- Make Money with Crypto: I don’t know a lot about this. I mean I know what Bitcoin is, but that’s it. I do know 2 people who devote 10-20+ hours a week to investing and day-trading crypto. They really love the ins and outs, and make $10,000+ a year. If you’re willing to study up and put in the time, crypto could be a good opportunity to make some extra cash.
- Social Media Manager: This could be a good work-for-trade scenario. Small businesses don’t have a lot of resources to maintain their social pages. If you have a favorite local business or restaurant, you could offer to manage their social media presence in exchange for freebies. Free massages, free meals, free toys, free clothes – that sort of deal.

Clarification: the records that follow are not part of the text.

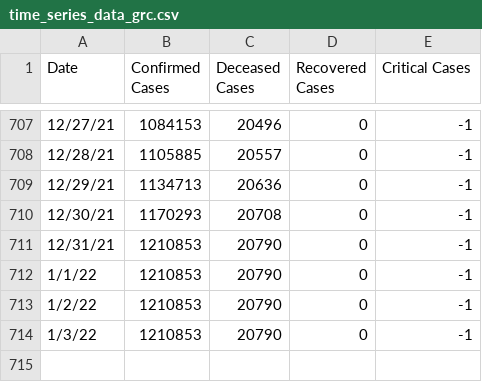
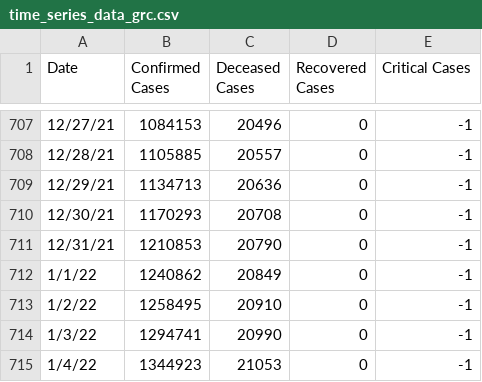
Before and after one commit to Trinityyi/COVID-19-Greece, a CSV file: time_series_data_grc.csv, drawn as a sheet; only a part is shown, gaps mark what is left out.

```diff
--- a/time_series_data_grc.csv
+++ b/time_series_data_grc.csv
@@ -711,4 +711,5 @@ Date,Confirmed Cases,Deceased Cases,Recovered Cases,Critical Cases
 12/31/21,1210853,20790,0,-1
-1/1/22,1210853,20790,0,-1
-1/2/22,1210853,20790,0,-1
-1/3/22,1210853,20790,0,-1
+1/1/22,1240862,20849,0,-1
+1/2/22,1258495,20910,0,-1
+1/3/22,1294741,20990,0,-1
+1/4/22,1344923,21053,0,-1
```
Also changed, not shown: 1 other file.
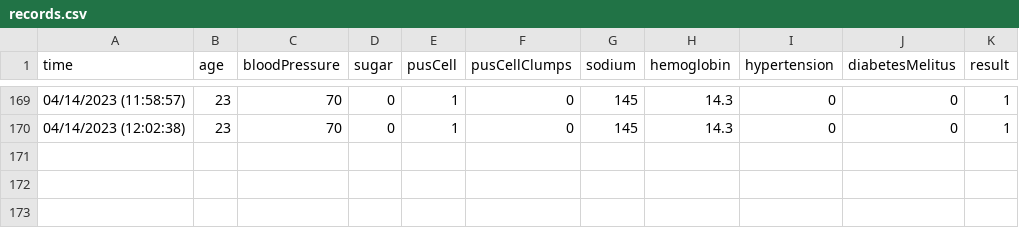
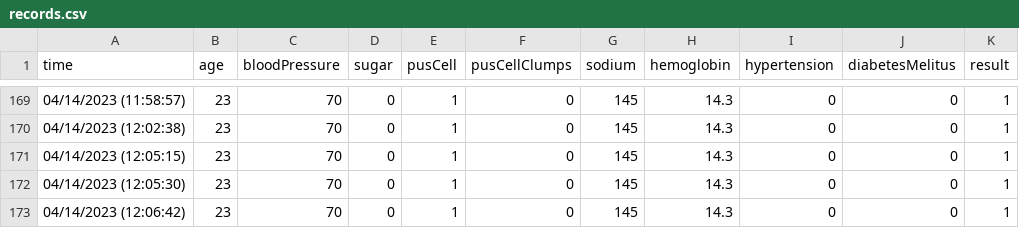
Before and after one commit to keerthivddv/ckd, a CSV file: dataset/records.csv, drawn as a sheet; only a part is shown, gaps mark what is left out; the diff names each change by its address in the sheet, - before the commit and + after, or states it on an @@ line.

Commit message:
commit

```diff
--- a/dataset/records.csv
+++ b/dataset/records.csv
+row 171: 04/14/2023 (12:05:15) | 23 | 70 | 0 | 1 | 0 | 145 | 14.3 | 0 | 0 | 1
+row 172: 04/14/2023 (12:05:30) | 23 | 70 | 0 | 1 | 0 | 145 | 14.3 | 0 | 0 | 1
+row 173: 04/14/2023 (12:06:42) | 23 | 70 | 0 | 1 | 0 | 145 | 14.3 | 0 | 0 | 1
```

- Housekeeping / Housecleaning: I’ve thought about doing this one – before I had kids. This is a high demand gig. People want help getting organized and having a clean home. It can pay $30 to $50 an hour. Ask your friends and family. My aunt and godmother used to do this, and her husband made very good money. She’s frugal and she loves a good hustle, too. She would clean homes for the same people she vacationed or dined out with. Her business spread through word-of-mouth.
- Set up an online store on Etsy. I’m not a skilled enough crafter, but some people make good money at it.
- Personal training. I know a handful of people who make extra money with this side hustle job. The funny thing is they aren’t especially fit. Some people just need the motivation of a personal trainer to get out and walk every day, or make sure they go to the gym. Position yourself as more as more of a Motivational Personal Trainers that can make people get in their gym shoes and just move.
FINAL THOUGHTS ON THESE 11 SIDE HUSTLES
These are 11 different side hustles that I have going. I explain them to curious friends and family. They generally go from being eager to learn to overwhelmed. With eyes glazed over. It just seems like a lot.
But surveys, signing up for free offers, watching videos, and claiming cash back are stupid easy. You can do them in your PJ’s while picking Cheerios out of your hair. And a glass of Pinot in hand. (Or in my case, Folger’s instant coffee.)
If you’ve got time to sit on a park bench or sit on the couch at night and watch TV, you can string together a few hours to answer surveys and watch videos. You’ll earn a few thousand extra dollars a year or more. You don’t need loads of spare time. Just a little bit of hustle and a lot of hustle juice.
Disclaimer: This post proudly contains my referral links and/or affiliate links, because I’m a mama who loves to hustle. Gotta keep that beer fridge stocked and afford that BST lifestyle. I don’t recommend anything that’s crap.
(Also nothing in this article should be construed as a personal recommendation or endorsement by my employer. My colorful opinions are mine alone.)